|a. Anovulvar cleft|
|b. Vulvar stenosis|
|c. Clitoral hypertrophy|
|2. Mammary hypertrophy/hyperplasia|
Vaginal tumors may also protrude through the vulvar lips. Differentiation from vaginal prolapse can usually be made from history of estrous cycle stage, physical appearance of the mass, and cytological examination of impression smears made from the mass; biopsy is occasionally required. The most common vaginal tumor is a leiomyoma, which is a benign and often pedunculated tumor of the vaginal smooth muscle. Other common benign tumors are fibromas, lipomas, and polyps. Diagnosis is usually based on excisional biopsy. Transmissible venereal tumors, which are common in some areas, can be diagnosed on impression smear by the characteristic uniform population of large round cells. The most common malignant tumor affecting the vagina is a transitional cell carcinoma arising from the urethra and invading the vagina at the urethral papilla. Transitional cell carcinomas in this location produce dysuria (see Chapter 32) as the predominant clinical sign and are visualized by vaginoscopy.
A prolapsed uterus is uncommon in both dogs and cats. Prolapse occurs at or within 48 hours of parturition or abortion, when the cervix is open. Diagnosis is made from the history of recent parturition and physical examination. The entire uterus or only one horn may prolapse. Depending on the severity and duration of the prolapse, clinical signs vary from straining and restlessness to hypovolemic or septic shock. In contrast to vaginal prolapse, uterine prolapse rarely recurs after the uterus is returned to its normal position.
Congenital Abnormalities. An anovulvar cleft results from incomplete closure of the skin from the dorsal vulvar commissure to the anus. Vulvar stenosis occurs at the junction of the vestibule with the labia as a result of incomplete fusion during fetal development.
Clitoral hypertrophy occurs in hermaphrodites, pseudohermaphrodites, normal females receiving androgenic drugs, secondary to irritation of the clitoral fossa, and rarely, animals with hyperadrenocorticism. Clitoral hypertrophy often persists after the inciting cause has been removed. If causing discomfort, evidenced by pain or excessive licking of the area, clitoridectomy is the treatment of choice.
Mammary Gland Abnormalities
Mammary gland enlargement can be due to milk accumulation, hypertrophy, inflammation, or neoplasia.
Galactosis. Galactosis refers to mammary accumulation of milk. Such accumulation is normal in advanced pregnancy and lactation.
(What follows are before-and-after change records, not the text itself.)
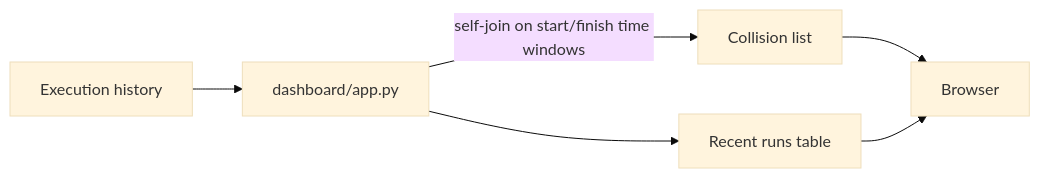
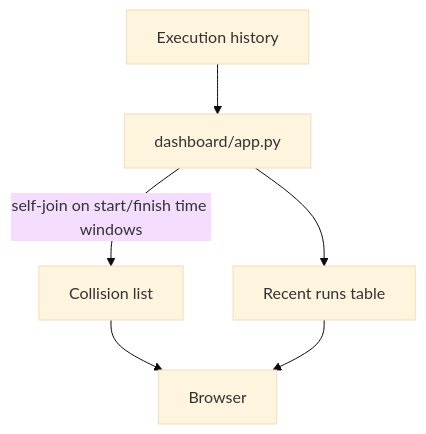
Before and after one commit to paulocremas-showcase/ops-dashboard-demo: the diagram in README.md, drawn with Mermaid (base theme).

Commit message:
docs: orient README flowchart vertically for readability

````diff
--- a/README.md
+++ b/README.md
@@ -23,8 +23,8 @@
 ```mermaid
-flowchart LR
+flowchart TD
     A[Execution history] --> B[dashboard/app.py]
     B -->|self-join on start/finish time windows| C[Collision list]
     B --> D[Recent runs table]
     C --> E[Browser]
     D --> E
 ```
````
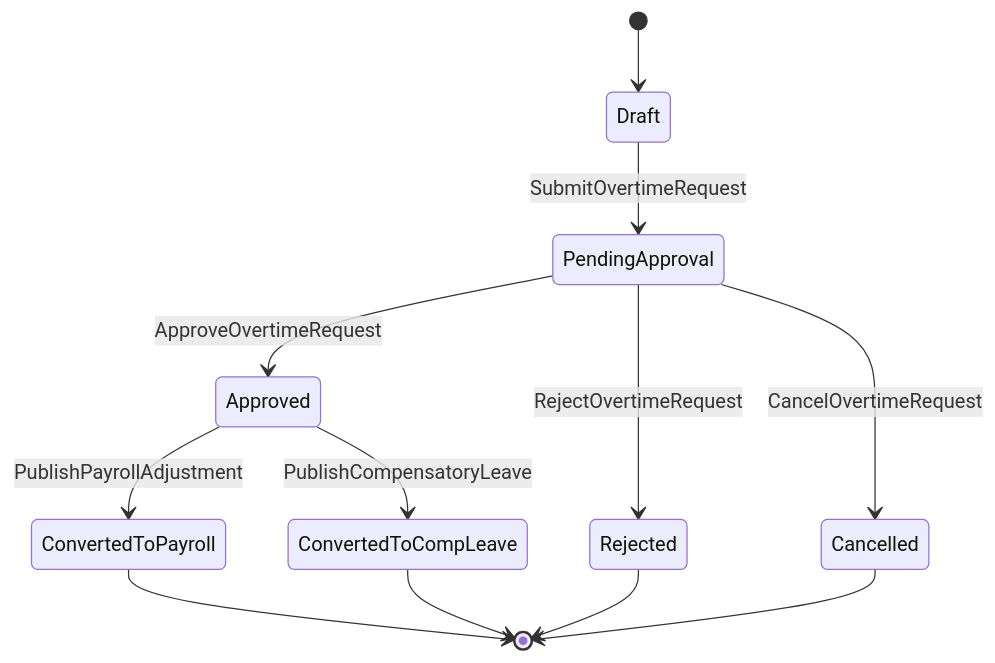
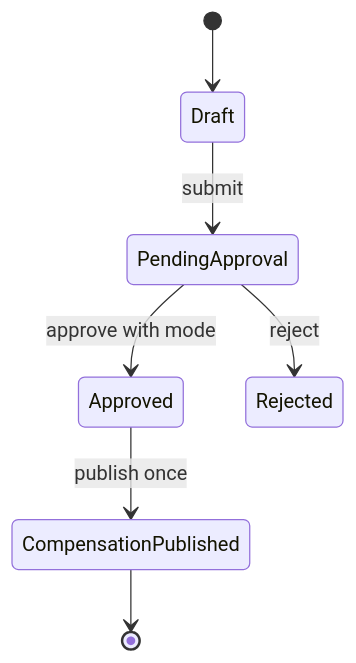
The diagram in docs/02-domain/overtime.md (369sup/worksync-hr), drawn with Mermaid before and after one commit. The commit also changed other lines of this file and 40 other files, not shown here.

Commit message:
Refactor leave workflow architecture and UI

````diff
--- a/docs/02-domain/overtime.md
+++ b/docs/02-domain/overtime.md
@@ -20,14 +18,9 @@
 ```mermaid
 stateDiagram-v2
   [*] --> Draft
-  Draft --> PendingApproval: SubmitOvertimeRequest
-  PendingApproval --> Approved: ApproveOvertimeRequest
-  PendingApproval --> Rejected: RejectOvertimeRequest
-  PendingApproval --> Cancelled: CancelOvertimeRequest
-  Approved --> ConvertedToPayroll: PublishPayrollAdjustment
-  Approved --> ConvertedToCompLeave: PublishCompensatoryLeave
-  ConvertedToPayroll --> [*]
-  ConvertedToCompLeave --> [*]
-  Rejected --> [*]
-  Cancelled --> [*]
+  Draft --> PendingApproval: submit
+  PendingApproval --> Approved: approve with mode
+  PendingApproval --> Rejected: reject
+  Approved --> CompensationPublished: publish once
+  CompensationPublished --> [*]
 ```
````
During weaning, in pseudopregnancy, and occasionally at the time of whelping, such accumulation may increase to the point that the mammae become painful and warm. There are no signs of systemic illness, and the white blood cell count is normal. Diagnosis is made from the history, physical examination, and cytologic examination of mammary fluid. Fluid expressed from the teats will look like milk; microscopically it contains variable numbers of neutrophils and macrophages with engulfed milk fat. Treatment is unnecessary in mild cases.